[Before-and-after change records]
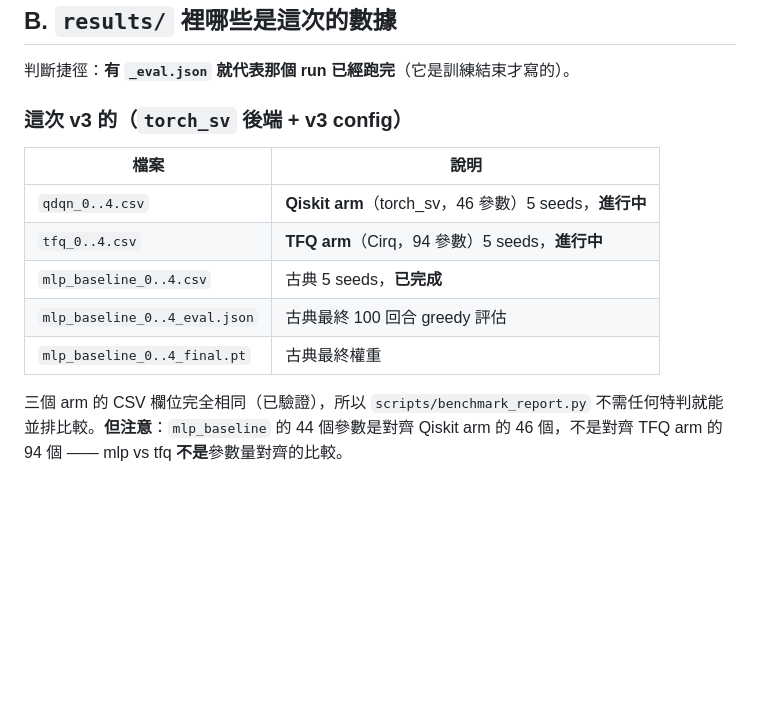
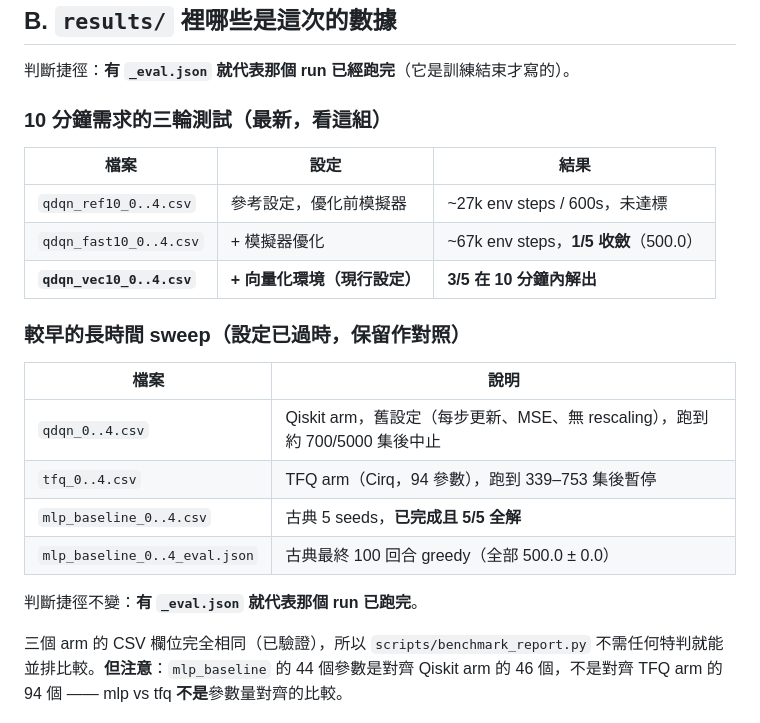
Before and after one commit to miles0428/QRL, a Markdown page: 報告.md, the part around the change. GitHub-like rendering; blank space fills up the shorter version.

Commit message:
報告.md: refresh the results/ inventory for the three 10-minute test rounds
The file listing predated the ref10 / fast10 / vec10 tests and still described
the long sweeps as current. vec10 is now the live configuration; the earlier
long sweeps ran under superseded settings (per-step updates, MSE, no output
rescaling) and are kept only as contrast.

Co-Authored-By: Claude Opus 5 <noreply@anthropic.com>
Claude-Session: https://claude.ai/code/session_01QE372eWcNhGbdgAjq5dcQw

```diff
--- a/報告.md
+++ b/報告.md
@@ -129,15 +129,24 @@ seed4 398.8、seed1 325.4。**seed 間變異仍是主要問題**，見下方待
 
 判斷捷徑：**有 `_eval.json` 就代表那個 run 已經跑完**（它是訓練結束才寫的）。
 
-### 這次 v3 的（`torch_sv` 後端 + v3 config）
+### 10 分鐘需求的三輪測試（最新，看這組）
+
+| 檔案 | 設定 | 結果 |
+|---|---|---|
+| `qdqn_ref10_0..4.csv` | 參考設定，優化前模擬器 | ~27k env steps / 600s，未達標 |
+| `qdqn_fast10_0..4.csv` | + 模擬器優化 | ~67k env steps，**1/5 收斂**（500.0） |
+| **`qdqn_vec10_0..4.csv`** | **+ 向量化環境（現行設定）** | **3/5 在 10 分鐘內解出** |
+
+### 較早的長時間 sweep（設定已過時，保留作對照）
 
 | 檔案 | 說明 |
 |---|---|
-| `qdqn_0..4.csv` | **Qiskit arm**（torch_sv，46 參數）5 seeds，**進行中** |
-| `tfq_0..4.csv` | **TFQ arm**（Cirq，94 參數）5 seeds，**進行中** |
-| `mlp_baseline_0..4.csv` | 古典 5 seeds，**已完成** |
-| `mlp_baseline_0..4_eval.json` | 古典最終 100 回合 greedy 評估 |
-| `mlp_baseline_0..4_final.pt` | 古典最終權重 |
+| `qdqn_0..4.csv` | Qiskit arm，舊設定（每步更新、MSE、無 rescaling），跑到約 700/5000 集後中止 |
+| `tfq_0..4.csv` | TFQ arm（Cirq，94 參數），跑到 339–753 集後暫停 |
+| `mlp_baseline_0..4.csv` | 古典 5 seeds，**已完成且 5/5 全解** |
+| `mlp_baseline_0..4_eval.json` | 古典最終 100 回合 greedy（全部 500.0 ± 0.0） |
+
+判斷捷徑不變：**有 `_eval.json` 就代表那個 run 已跑完**。
 
 三個 arm 的 CSV 欄位完全相同（已驗證），所以 `scripts/benchmark_report.py`
 不需任何特判就能並排比較。**但注意**：`mlp_baseline` 的 44 個參數是對齊 Qiskit arm 的
```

[Goal of the exercise]
Nothing but the lines from the first line of the data above through the line holding "Co-Authored-By: Claude Opus" may appear in the response, copied exactly and without pictures.

[Written response]
Before and after one commit to miles0428/QRL, a Markdown page: 報告.md, the part around the change. GitHub-like rendering; blank space fills up the shorter version.

Commit message:
報告.md: refresh the results/ inventory for the three 10-minute test rounds
The file listing predated the ref10 / fast10 / vec10 tests and still described
the long sweeps as current. vec10 is now the live configuration; the earlier
long sweeps ran under superseded settings (per-step updates, MSE, no output
rescaling) and are kept only as contrast.

Co-Authored-By: Claude Opus 5 <noreply@anthropic.com>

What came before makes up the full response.